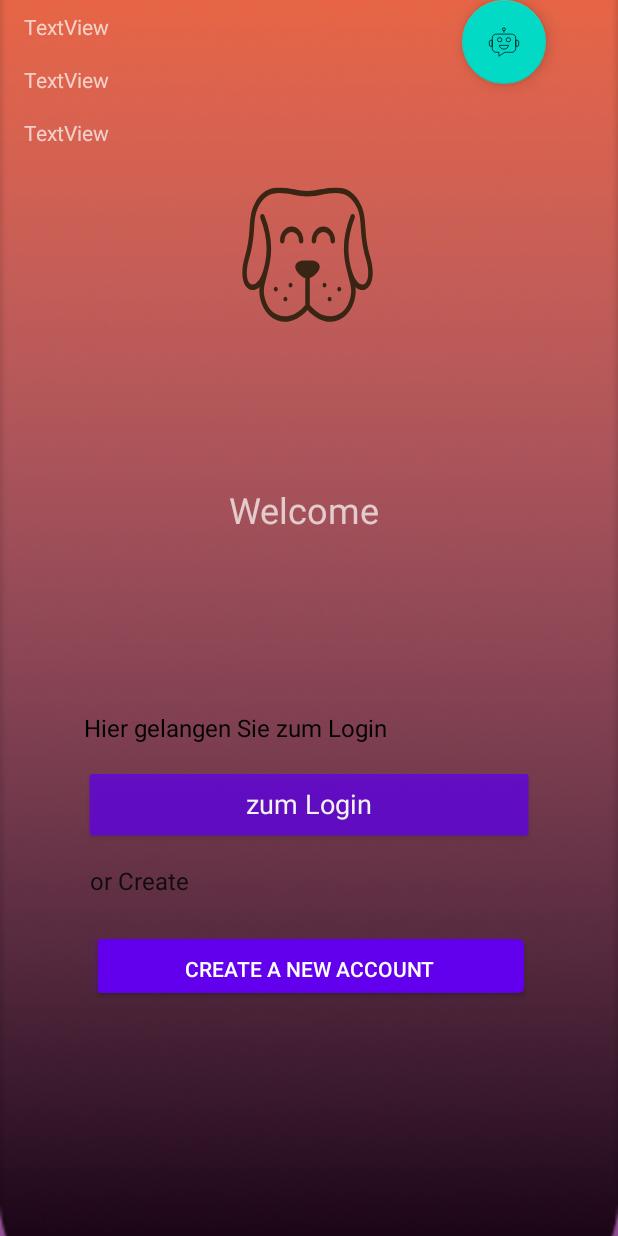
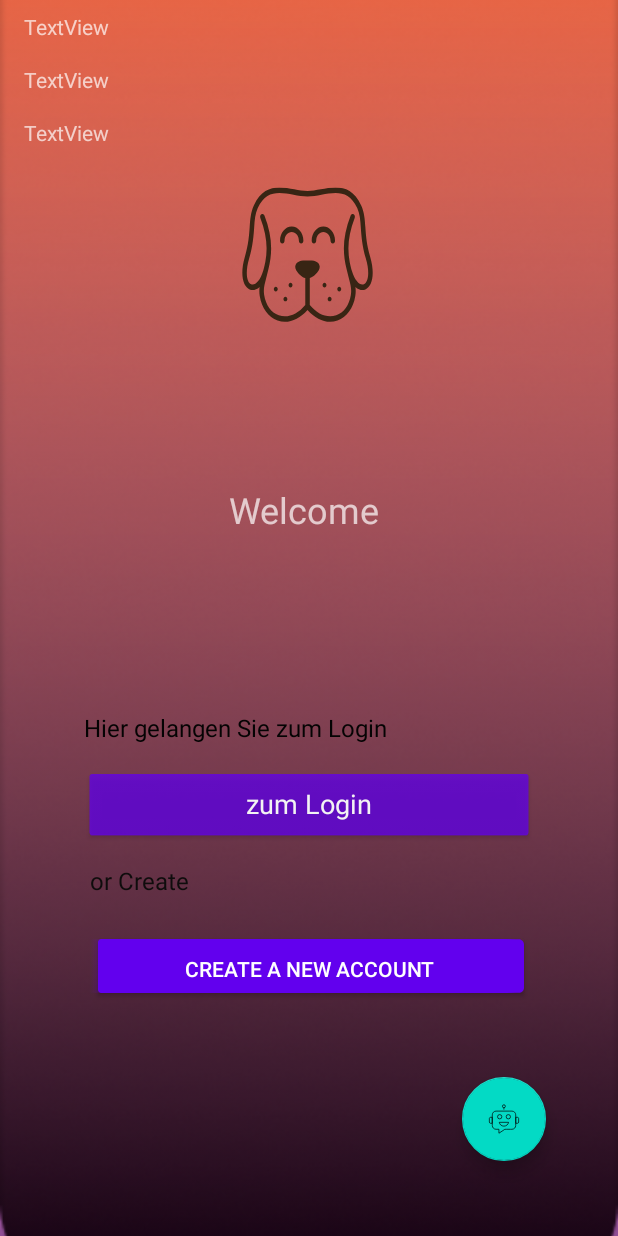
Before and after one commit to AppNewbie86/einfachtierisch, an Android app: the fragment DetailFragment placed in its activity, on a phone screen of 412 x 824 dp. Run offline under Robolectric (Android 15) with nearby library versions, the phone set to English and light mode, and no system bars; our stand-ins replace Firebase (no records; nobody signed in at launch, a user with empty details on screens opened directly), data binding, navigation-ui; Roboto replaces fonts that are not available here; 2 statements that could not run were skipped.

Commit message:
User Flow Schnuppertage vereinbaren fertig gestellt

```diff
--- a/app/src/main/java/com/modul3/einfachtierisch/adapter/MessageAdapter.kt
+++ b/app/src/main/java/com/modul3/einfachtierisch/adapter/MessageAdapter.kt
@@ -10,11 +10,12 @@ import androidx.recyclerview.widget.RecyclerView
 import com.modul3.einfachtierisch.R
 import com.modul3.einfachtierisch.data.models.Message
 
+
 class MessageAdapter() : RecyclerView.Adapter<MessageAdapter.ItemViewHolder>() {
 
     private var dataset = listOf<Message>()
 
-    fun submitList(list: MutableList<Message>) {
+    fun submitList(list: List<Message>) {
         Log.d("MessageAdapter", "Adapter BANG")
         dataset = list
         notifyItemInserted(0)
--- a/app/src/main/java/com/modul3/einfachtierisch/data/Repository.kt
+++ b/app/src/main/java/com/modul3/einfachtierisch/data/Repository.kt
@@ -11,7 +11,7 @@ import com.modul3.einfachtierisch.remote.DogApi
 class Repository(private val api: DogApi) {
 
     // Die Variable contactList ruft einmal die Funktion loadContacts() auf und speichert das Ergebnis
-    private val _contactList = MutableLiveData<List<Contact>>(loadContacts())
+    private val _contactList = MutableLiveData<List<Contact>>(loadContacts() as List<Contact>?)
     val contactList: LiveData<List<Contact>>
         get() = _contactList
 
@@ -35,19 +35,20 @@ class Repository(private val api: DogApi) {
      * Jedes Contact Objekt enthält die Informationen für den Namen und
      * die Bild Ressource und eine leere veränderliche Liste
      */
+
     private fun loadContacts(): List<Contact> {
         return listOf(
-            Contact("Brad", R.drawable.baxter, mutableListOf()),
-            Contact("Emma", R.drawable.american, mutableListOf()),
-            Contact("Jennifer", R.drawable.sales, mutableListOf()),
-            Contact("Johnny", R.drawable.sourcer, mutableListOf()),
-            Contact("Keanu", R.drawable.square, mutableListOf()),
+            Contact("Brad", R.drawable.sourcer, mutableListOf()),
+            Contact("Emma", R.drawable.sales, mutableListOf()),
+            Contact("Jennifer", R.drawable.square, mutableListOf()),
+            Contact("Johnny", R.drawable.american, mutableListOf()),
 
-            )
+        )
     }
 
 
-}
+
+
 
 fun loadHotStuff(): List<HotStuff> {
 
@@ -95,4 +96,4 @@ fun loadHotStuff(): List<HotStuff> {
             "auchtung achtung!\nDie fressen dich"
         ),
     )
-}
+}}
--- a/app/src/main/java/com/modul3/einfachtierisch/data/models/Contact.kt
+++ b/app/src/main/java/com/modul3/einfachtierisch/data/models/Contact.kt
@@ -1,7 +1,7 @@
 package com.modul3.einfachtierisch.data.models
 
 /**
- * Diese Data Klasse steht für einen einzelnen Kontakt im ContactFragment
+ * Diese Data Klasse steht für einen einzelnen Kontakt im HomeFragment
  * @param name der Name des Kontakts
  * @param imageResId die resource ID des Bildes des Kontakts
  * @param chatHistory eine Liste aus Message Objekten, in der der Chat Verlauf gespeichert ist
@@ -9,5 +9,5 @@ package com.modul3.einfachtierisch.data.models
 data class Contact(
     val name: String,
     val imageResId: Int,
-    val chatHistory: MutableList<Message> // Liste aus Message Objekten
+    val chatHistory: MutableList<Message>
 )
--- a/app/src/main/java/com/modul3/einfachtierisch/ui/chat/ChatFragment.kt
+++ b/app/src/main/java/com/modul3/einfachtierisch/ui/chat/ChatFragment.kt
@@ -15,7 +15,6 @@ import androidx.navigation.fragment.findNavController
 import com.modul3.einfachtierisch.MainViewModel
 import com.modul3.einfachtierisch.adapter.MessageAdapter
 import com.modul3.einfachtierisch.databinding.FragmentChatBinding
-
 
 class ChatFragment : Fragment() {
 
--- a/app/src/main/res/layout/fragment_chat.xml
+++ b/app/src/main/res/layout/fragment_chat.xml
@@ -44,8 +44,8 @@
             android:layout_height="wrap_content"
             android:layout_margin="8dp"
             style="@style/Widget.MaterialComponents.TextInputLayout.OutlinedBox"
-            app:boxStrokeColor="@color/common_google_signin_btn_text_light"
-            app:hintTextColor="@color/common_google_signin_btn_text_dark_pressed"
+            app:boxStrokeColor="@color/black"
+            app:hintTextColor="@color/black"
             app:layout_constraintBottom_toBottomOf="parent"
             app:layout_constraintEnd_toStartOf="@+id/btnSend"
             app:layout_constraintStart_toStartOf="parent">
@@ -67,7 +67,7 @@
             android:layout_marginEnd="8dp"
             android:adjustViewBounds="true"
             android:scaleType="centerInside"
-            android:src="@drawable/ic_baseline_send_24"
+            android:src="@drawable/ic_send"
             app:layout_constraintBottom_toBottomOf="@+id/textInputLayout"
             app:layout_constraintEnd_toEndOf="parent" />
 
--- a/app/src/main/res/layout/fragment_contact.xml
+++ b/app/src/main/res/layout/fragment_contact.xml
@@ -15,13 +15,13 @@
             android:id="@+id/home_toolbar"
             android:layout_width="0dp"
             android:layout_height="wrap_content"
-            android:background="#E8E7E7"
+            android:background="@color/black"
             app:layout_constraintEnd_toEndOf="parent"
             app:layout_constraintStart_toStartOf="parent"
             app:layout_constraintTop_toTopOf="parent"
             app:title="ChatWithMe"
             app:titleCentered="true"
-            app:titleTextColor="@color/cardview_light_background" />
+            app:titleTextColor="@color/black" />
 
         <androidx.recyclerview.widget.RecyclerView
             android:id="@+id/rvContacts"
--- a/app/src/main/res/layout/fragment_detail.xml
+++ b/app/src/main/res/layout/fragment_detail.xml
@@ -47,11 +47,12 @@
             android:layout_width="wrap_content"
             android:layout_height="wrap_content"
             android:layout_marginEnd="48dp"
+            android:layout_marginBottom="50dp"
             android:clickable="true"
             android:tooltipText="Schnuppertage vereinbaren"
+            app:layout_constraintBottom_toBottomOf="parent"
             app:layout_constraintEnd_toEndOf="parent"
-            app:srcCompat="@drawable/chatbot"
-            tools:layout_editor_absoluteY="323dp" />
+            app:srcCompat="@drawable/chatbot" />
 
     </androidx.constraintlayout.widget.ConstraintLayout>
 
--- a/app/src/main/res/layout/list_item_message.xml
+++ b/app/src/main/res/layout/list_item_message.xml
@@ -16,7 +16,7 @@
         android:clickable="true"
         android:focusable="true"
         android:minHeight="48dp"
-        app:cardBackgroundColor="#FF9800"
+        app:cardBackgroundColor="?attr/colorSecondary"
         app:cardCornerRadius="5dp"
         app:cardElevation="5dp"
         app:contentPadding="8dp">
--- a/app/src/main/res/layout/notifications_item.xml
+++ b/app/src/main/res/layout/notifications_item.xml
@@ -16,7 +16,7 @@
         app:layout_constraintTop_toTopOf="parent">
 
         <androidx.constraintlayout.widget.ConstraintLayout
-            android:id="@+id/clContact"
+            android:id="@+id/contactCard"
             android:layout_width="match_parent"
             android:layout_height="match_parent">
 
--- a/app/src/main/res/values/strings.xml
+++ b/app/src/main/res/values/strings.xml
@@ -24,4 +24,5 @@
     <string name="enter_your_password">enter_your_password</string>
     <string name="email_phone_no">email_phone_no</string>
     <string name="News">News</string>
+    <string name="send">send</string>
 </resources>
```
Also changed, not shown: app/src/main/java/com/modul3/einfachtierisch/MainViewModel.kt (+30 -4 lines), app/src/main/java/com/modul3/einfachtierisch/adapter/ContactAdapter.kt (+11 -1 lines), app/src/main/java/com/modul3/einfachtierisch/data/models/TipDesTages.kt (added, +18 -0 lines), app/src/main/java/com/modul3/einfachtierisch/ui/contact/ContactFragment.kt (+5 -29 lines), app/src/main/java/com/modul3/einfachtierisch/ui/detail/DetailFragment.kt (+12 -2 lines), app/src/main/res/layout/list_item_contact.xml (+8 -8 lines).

PROBLEM TO WORK ON: Using the data above, count the lines where "import" appears. Reply with the number only.

RESPONSE FOR THIS EXERCISE: 8